The Second Century Dilemma
.... Paul’s epistle to the Colossians helped settle the issues that were in Colossae, Hierapolis and Laodicea over the true nature of the Godhead. But as the door of faith opened wider to the Gentiles, and the true beliefs of Christianity continued in confronting the old pagan ways, this sort of problem arose repeatedly until it became a plague on the church. Over the generations that followed, the controversy evolved to an inner-church form, mixing human reasoning with novel Scriptural interpretations to reach similar conclusions. It became of paramount importance for the church to right itself and define the Godhead doctrinally.
.... By the second century, Christians were studying the Scripture diligently over this question. What sort of a being is God? What does the Bible have to say when it is talking about God Himself, His very Person? They referenced the writing of the apostles and the Old Testament prophets, and their early research branched into two directions.
.... The first direction would lead to the Doctrine of the Trinity as we know it today. They began to see three Beings referred to in Scripture as ‘God’ (the Father, the Son, and the Holy Ghost), and yet the Scriptures also declared emphatically that there is only one God. This presented an enigma: Somehow, those three must be one-and-the-same in regard to essence, though retaining the personal distinctions that were attributed to each of them.

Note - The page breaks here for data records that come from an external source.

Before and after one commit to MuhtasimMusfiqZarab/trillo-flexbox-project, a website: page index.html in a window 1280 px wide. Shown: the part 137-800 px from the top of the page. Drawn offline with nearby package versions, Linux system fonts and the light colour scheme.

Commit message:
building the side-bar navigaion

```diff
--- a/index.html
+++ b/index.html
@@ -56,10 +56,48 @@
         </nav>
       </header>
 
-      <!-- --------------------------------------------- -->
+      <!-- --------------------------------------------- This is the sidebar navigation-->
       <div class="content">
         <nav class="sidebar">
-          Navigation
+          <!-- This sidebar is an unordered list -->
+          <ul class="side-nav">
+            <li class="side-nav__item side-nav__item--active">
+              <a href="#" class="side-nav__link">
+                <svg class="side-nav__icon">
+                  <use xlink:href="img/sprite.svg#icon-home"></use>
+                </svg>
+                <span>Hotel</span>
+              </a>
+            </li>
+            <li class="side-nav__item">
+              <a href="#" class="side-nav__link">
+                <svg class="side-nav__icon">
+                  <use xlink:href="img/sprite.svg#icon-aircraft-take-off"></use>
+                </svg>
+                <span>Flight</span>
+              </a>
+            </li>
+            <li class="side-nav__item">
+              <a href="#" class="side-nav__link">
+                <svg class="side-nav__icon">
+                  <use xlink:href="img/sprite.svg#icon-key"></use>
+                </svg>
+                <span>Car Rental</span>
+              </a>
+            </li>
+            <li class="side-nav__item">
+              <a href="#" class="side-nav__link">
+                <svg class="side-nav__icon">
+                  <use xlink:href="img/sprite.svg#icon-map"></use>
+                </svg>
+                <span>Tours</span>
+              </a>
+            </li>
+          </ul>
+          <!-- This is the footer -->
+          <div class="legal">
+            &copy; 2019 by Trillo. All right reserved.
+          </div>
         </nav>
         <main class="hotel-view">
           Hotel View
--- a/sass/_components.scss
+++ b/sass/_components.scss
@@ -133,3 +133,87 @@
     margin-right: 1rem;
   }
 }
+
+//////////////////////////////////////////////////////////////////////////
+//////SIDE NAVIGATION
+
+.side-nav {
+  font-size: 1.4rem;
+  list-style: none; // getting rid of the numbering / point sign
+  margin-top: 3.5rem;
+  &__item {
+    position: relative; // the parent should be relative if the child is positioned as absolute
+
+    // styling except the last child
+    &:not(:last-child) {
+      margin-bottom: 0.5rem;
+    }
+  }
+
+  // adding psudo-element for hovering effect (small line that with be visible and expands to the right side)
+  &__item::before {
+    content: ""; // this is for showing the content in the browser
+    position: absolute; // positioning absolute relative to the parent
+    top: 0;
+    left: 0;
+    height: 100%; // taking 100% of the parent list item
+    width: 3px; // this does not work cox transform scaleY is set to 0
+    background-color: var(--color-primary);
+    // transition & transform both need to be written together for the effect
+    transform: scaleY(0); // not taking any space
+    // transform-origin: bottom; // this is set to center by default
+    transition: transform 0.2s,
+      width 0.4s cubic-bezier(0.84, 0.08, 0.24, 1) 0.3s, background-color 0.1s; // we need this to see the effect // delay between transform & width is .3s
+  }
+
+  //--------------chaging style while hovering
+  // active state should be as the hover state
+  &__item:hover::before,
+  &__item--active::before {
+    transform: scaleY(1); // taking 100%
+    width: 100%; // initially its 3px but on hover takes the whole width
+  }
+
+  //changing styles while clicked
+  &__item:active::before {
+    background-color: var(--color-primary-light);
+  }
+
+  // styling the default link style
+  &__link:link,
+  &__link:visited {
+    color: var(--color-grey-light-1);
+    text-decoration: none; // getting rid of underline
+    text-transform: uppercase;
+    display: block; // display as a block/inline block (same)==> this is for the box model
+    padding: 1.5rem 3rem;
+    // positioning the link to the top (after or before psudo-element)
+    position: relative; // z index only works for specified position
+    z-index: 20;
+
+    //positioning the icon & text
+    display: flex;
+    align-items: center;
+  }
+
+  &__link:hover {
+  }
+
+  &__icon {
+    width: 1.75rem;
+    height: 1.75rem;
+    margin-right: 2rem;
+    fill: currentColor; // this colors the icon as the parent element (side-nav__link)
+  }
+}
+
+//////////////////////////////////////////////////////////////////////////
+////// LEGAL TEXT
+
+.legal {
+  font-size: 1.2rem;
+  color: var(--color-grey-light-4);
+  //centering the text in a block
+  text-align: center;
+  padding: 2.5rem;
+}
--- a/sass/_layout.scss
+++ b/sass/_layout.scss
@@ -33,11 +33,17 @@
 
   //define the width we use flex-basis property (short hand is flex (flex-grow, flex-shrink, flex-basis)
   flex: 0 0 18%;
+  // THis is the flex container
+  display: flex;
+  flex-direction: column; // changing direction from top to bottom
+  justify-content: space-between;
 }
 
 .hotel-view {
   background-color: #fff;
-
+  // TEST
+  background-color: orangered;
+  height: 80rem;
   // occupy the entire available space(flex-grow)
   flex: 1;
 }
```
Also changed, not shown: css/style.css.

.... It was also during the second century that the term ‘Trinity’ first appeared in describing the Person of God, though the doctrine itself remained under study and would not be officially adopted by the church until the fourth century. So literally centuries of research, generations of carefully debated study, and also courage unbounded in the face of ceaseless imperial persecutions and torture, went into the founding of this doctrine – and this process led to its nearly universal acceptance in church in the end.
.... So if you ever hear one of the Trinity’s opponents telling you that the Doctrine of the Trinity was simply based on superstition, or that it came from the ignorance of the people, or that it was based on some sort of political expediency of the time – O, brother! Tell them to go back and read their history books! Not that we’re trying to be rough with them, but if they’re going to affirm these things to be so then they really ought to know more of what they’re talking about.
.... Anyway, leaving that aside for now, let’s remember that there were two branches of study that were underway in those days. Now let’s take a look at the other branch and their own conclusions about the Godhead; and to do this, let’s recall the situation by which all of this research was necessitated in the first place. It was because the pagans were trying to bring polytheism into Christianity.
.... The old pagan world view would have seen the Father, Son and Holy Ghost as three separate gods, according to the traditions of men, according to the basic principles of this world, and not according to Christ. Christians in both branches of research saw that this sort of thinking was wrong and knew they had to fight against it; and in order to do this, they had to know the truth about the Godhead.
.... Now one branch of research would lead to the Doctrine of the Trinity, which we’ve already discussed. But the other branch was developed by men like Origen of Alexandria, Lucian of Antioch, Paul of Samosata, or Eusebius of Nicomedia, and was later championed by a man named Arius, a Libyan who had relocated to Alexandria. Thus, history recalls him as Arius of Alexandria. Since Arius became the fervent, popular voice of this viewpoint within the church, historians have named this body of doctrine after him rather than his predecessors. This episode is referred to as "the Arian controversy" and his doctrines as "the Arian heresies".